But then I was forced, like so many parents, into home tuition of my children supported by Zoom lessons. I sincerely hope I never have to return to those days. In mid-2020 I found a whole new level of respect for teachers. Several years later and much of the business world is familiar with remote video-based interaction. So, what are the benefits?

An obvious benefit is that there is no risk of infection, unless you’ve downloaded a dodgy copy of Zoom. For some people this will be justification enough to adhere to virtual conferences from now on. Then there’s the equally significant factor of the reduced carbon impact. I’d like to think that most people in our industry are aware of the potential impact that their flights can have on climate change, and in many cases are trying to reduce that impact. I’ve certainly reduced the amount of international travel that I do now compared to ten years ago, and I now try to select my travel carefully to give the company and our customers the most benefit.

Reducing air travel, and consequently carbon impact, is an increasing priority for many

Another benefit of virtual conferences is that there is far less of a time commitment required, particularly due to the demands of travel. And since the start of the recent pandemic, many travelers have had poor travel experiences for a variety of reasons. My own experiences are that air travel in particular has lost a lot of its glamour in recent years.

There’s a tangible benefit for exhibitors as well, in that they don’t need to consider the costs incurred by shipping exhibition equipment and marketing material to the conference and back.

Now let’s contrast that with the benefits of in-person conferences. You will probably agree that the main benefit to be gained is through “real” human interaction, this cannot be replicated during a Teams call. There are surely many studies that prove that an interaction between several parties is more memorable and more likely to achieve an outcome if it takes place whilst in the room together rather than via computer screens (although my children’s generation may disagree!).

An “in-person” meeting can me more effective than a video meeting

An adjacent benefit of in-person conferences is that attendees are more likely to retain their focus. I know this firsthand. Some years ago, I was involved in a couple of early “digital” conferences, both as an exhibitor and an attendee. I found it difficult to keep my concentration, especially due to other office distractions, and after a period of time dropped off from the digital conference. This doesn’t happen when you’re wandering through the poster hall at the Goldschmidt conference.

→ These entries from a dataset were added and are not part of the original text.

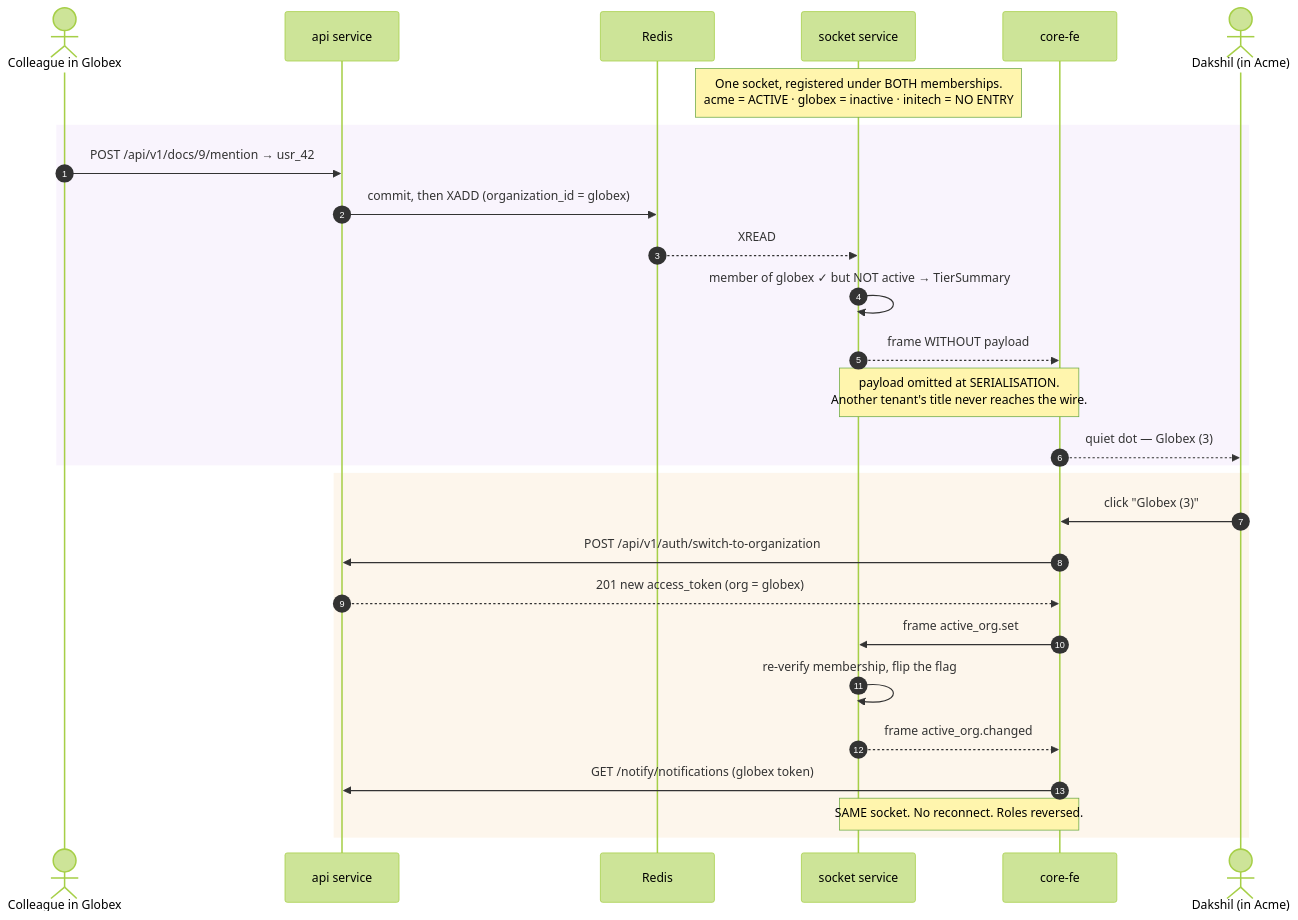
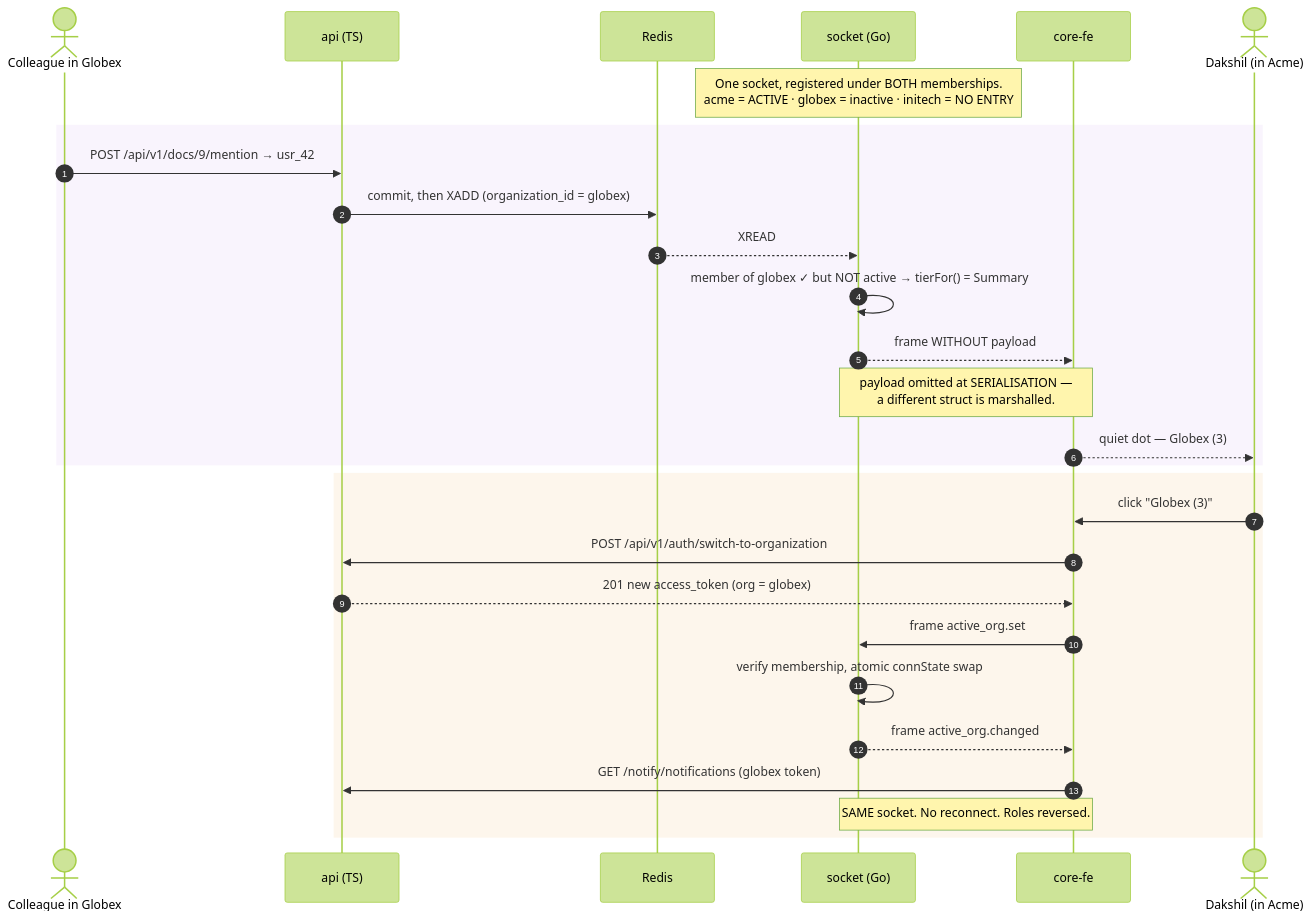
The fifth of 6 diagrams in docs/reference/architecture/realtime-in-core-be-plan.md (nikunjmavani/core-be), drawn with Mermaid (forest theme) before and after one commit. The commit also changed other lines of this file, not shown here.

First line of the commit message:
docs: rework the plan for a Go socket service inside the core-be repo

````diff
--- a/docs/reference/architecture/realtime-in-core-be-plan.md
+++ b/docs/reference/architecture/realtime-in-core-be-plan.md
@@ -684,33 +877,33 @@
 ```mermaid
 sequenceDiagram
   autonumber
   actor CG as Colleague in Globex
-  participant API as api service
+  participant API as api (TS)
   participant RD as Redis
-  participant SK as socket service
+  participant SK as socket (Go)
   participant FE as core-fe
   actor U as Dakshil (in Acme)
 
   Note over SK: One socket, registered under BOTH memberships.<br/>acme = ACTIVE · globex = inactive · initech = NO ENTRY
 
   rect rgba(199,146,234,0.10)
     CG->>API: POST /api/v1/docs/9/mention → usr_42
     API->>RD: commit, then XADD (organization_id = globex)
     RD-->>SK: XREAD
-    SK->>SK: member of globex ✓ but NOT active → TierSummary
+    SK->>SK: member of globex ✓ but NOT active → tierFor() = Summary
     SK-->>FE: frame WITHOUT payload
-    Note over SK,FE: payload omitted at SERIALISATION.<br/>Another tenant's title never reaches the wire.
+    Note over SK,FE: payload omitted at SERIALISATION —<br/>a different struct is marshalled.
     FE-->>U: quiet dot — Globex (3)
   end
 
   rect rgba(229,165,75,0.10)
     U->>FE: click "Globex (3)"
     FE->>API: POST /api/v1/auth/switch-to-organization
     API-->>FE: 201 new access_token (org = globex)
     FE->>SK: frame active_org.set
-    SK->>SK: re-verify membership, flip the flag
+    SK->>SK: verify membership, atomic connState swap
     SK-->>FE: frame active_org.changed
     FE->>API: GET /notify/notifications (globex token)
     Note over FE,SK: SAME socket. No reconnect. Roles reversed.
   end
 ```
````
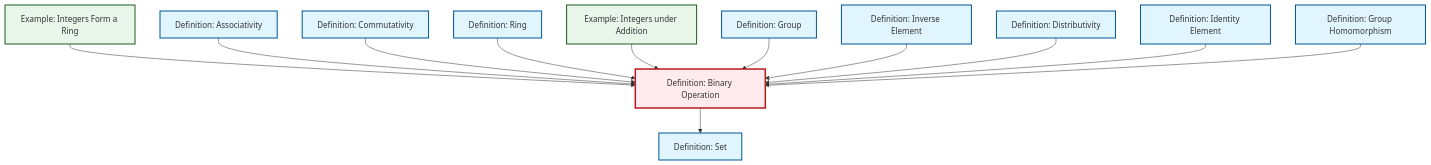
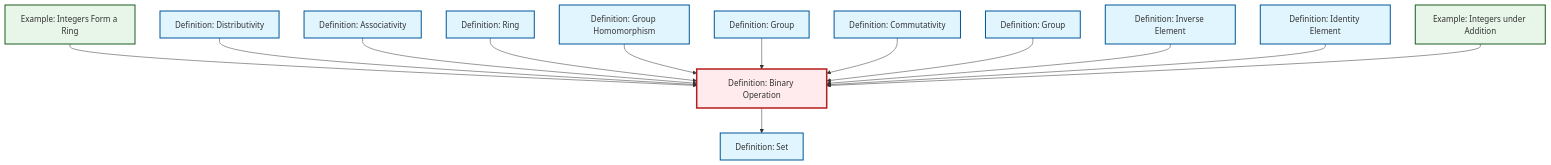
One commit to RK0429/ModernMath changed the diagram in content/ja/algebra/def-binary-operation.qmd. Above: the diagram before and after it, drawn with Mermaid. The commit also changed 511 other files, not shown here.

````diff
--- a/content/ja/algebra/def-binary-operation.qmd
+++ b/content/ja/algebra/def-binary-operation.qmd
@@ -60,45 +60,35 @@
 ```{mermaid}
 %%| fig-cap: "Local dependency graph"
 graph TD
     classDef definition fill:#e1f5fe,stroke:#01579b,stroke-width:2px
     classDef theorem fill:#f3e5f5,stroke:#4a148c,stroke-width:2px
     classDef axiom fill:#fff3e0,stroke:#e65100,stroke-width:2px
     classDef example fill:#e8f5e9,stroke:#1b5e20,stroke-width:2px
     classDef current fill:#ffebee,stroke:#b71c1c,stroke-width:3px
+    def-homomorphism["Definition: Group Homomorphism"]:::definition
+    def-inverse-element["Definition: Inverse Element"]:::definition
+    def-distributivity["Definition: Distributivity"]:::definition
+    def-binary-operation["Definition: Binary Operation"]:::definition
+    def-ring["Definition: Ring"]:::definition
     def-group["Definition: Group"]:::definition
-    def-identity-element["Definition: Identity Element"]:::definition
-    def-binary-operation["Definition: Binary Operation"]:::definition
-    def-commutativity["Definition: Commutativity"]:::definition
-    def-ring["Definition: Ring"]:::definition
-    def-inverse-element["Definition: Inverse Element"]:::definition
-    def-set["Definition: Set"]:::definition
-    def-homomorphism["Definition: Group Homomorphism"]:::definition
     ex-integers-addition["Example: Integers under Addition"]:::example
     ex-integers-ring["Example: Integers Form a Ring"]:::example
-    def-distributivity["Definition: Distributivity"]:::definition
     def-associativity["Definition: Associativity"]:::definition
+    def-identity-element["Definition: Identity Element"]:::definition
+    def-commutativity["Definition: Commutativity"]:::definition
+    def-set["Definition: Set"]:::definition
+    def-group-example["Definition: Group"]:::definition
     ex-integers-ring --> def-binary-operation
+    def-distributivity --> def-binary-operation
     def-associativity --> def-binary-operation
+    def-ring --> def-binary-operation
+    def-homomorphism --> def-binary-operation
+    def-group --> def-binary-operation
     def-commutativity --> def-binary-operation
-    def-ring --> def-binary-operation
+    def-binary-operation --> def-set
+    def-group-example --> def-binary-operation
+    def-inverse-element --> def-binary-operation
+    def-identity-element --> def-binary-operation
     ex-integers-addition --> def-binary-operation
-    def-group --> def-binary-operation
-    def-binary-operation --> def-set
-    def-inverse-element --> def-binary-operation
-    def-distributivity --> def-binary-operation
-    def-identity-element --> def-binary-operation
-    def-homomorphism --> def-binary-operation
     class def-binary-operation current
-
-    click def-group "def-group.html" "Definition: Groupへ"
-    click def-identity-element "def-identity-element.html" "Definition: Identity Elementへ"
-    click def-commutativity "def-commutativity.html" "Definition: Commutativityへ"
-    click def-ring "def-ring.html" "Definition: Ringへ"
-    click def-inverse-element "def-inverse-element.html" "Definition: Inverse Elementへ"
-    click def-set "def-set.html" "Definition: Setへ"
-    click def-homomorphism "def-homomorphism.html" "Definition: Group Homomorphismへ"
-    click ex-integers-addition "ex-integers-addition.html" "Example: Integers under Additionへ"
-    click ex-integers-ring "ex-integers-ring.html" "Example: Integers Form a Ringへ"
-    click def-distributivity "def-distributivity.html" "Definition: Distributivityへ"
-    click def-associativity "def-associativity.html" "Definition: Associativityへ"
 ```
````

A further benefit, one that’s specific to exhibitors, is that in-person events present those exhibitors with a captive market. In other words, your potential customers can’t get away! Over the years I’ve come to realize the value of the conference attendees (by which I mean students) that come and chew the fat with you at your exhibition stand for a while, even those that don’t have a purchase in mind. These students could be the PI’s or lab managers of tomorrow, and it’s unlikely they would interact with the exhibitors at all at a virtual event.

And that leads neatly onto the fourth benefit – the social element. And no, I don’t mean the heavy drinking that some of the exhibitors do every evening. I mean those times when you randomly bump into an ex-colleague or lab mate from your doctorate. These events can also trigger positive outcomes and I embrace them keenly, as do many others. I spoke to a number of exhibitors at last year’s AGU to ask them what they missed the most about previous events. The answer was almost always “the cocktail hour”. If you’re not familiar with the premise, it refers to free drinks, served in the hall where the exhibitors are based. For many exhibitors it is the busiest time of the day, and could not be replicated in a virtual event.

Conference exhibitors love “cocktail hour”, it brings lots of attendees into the exhibition hall

I’ve now stated an equal number of potential benefits for virtual and in-person conferences. So which is it to be? Perhaps the answer lies in the middle. In the last 12 months or so I’m increasingly seeing the term “hybrid” applied to conferences and trade shows. These are designed to offer the best of both worlds, with talks given in-person and virtually, oftentimes both together in the same session. But actually, after a totally non-scientific poll of both academic attendees and exhibitors, the majority of people I asked were either returning to in-person events or looking forward to doing so. Zoom fatigue seems to be a real thing, and people really do want to be around other people.

If you have a comment about this post, or wish to point out an error or addendum, please let me know (

Steve Guilfoyle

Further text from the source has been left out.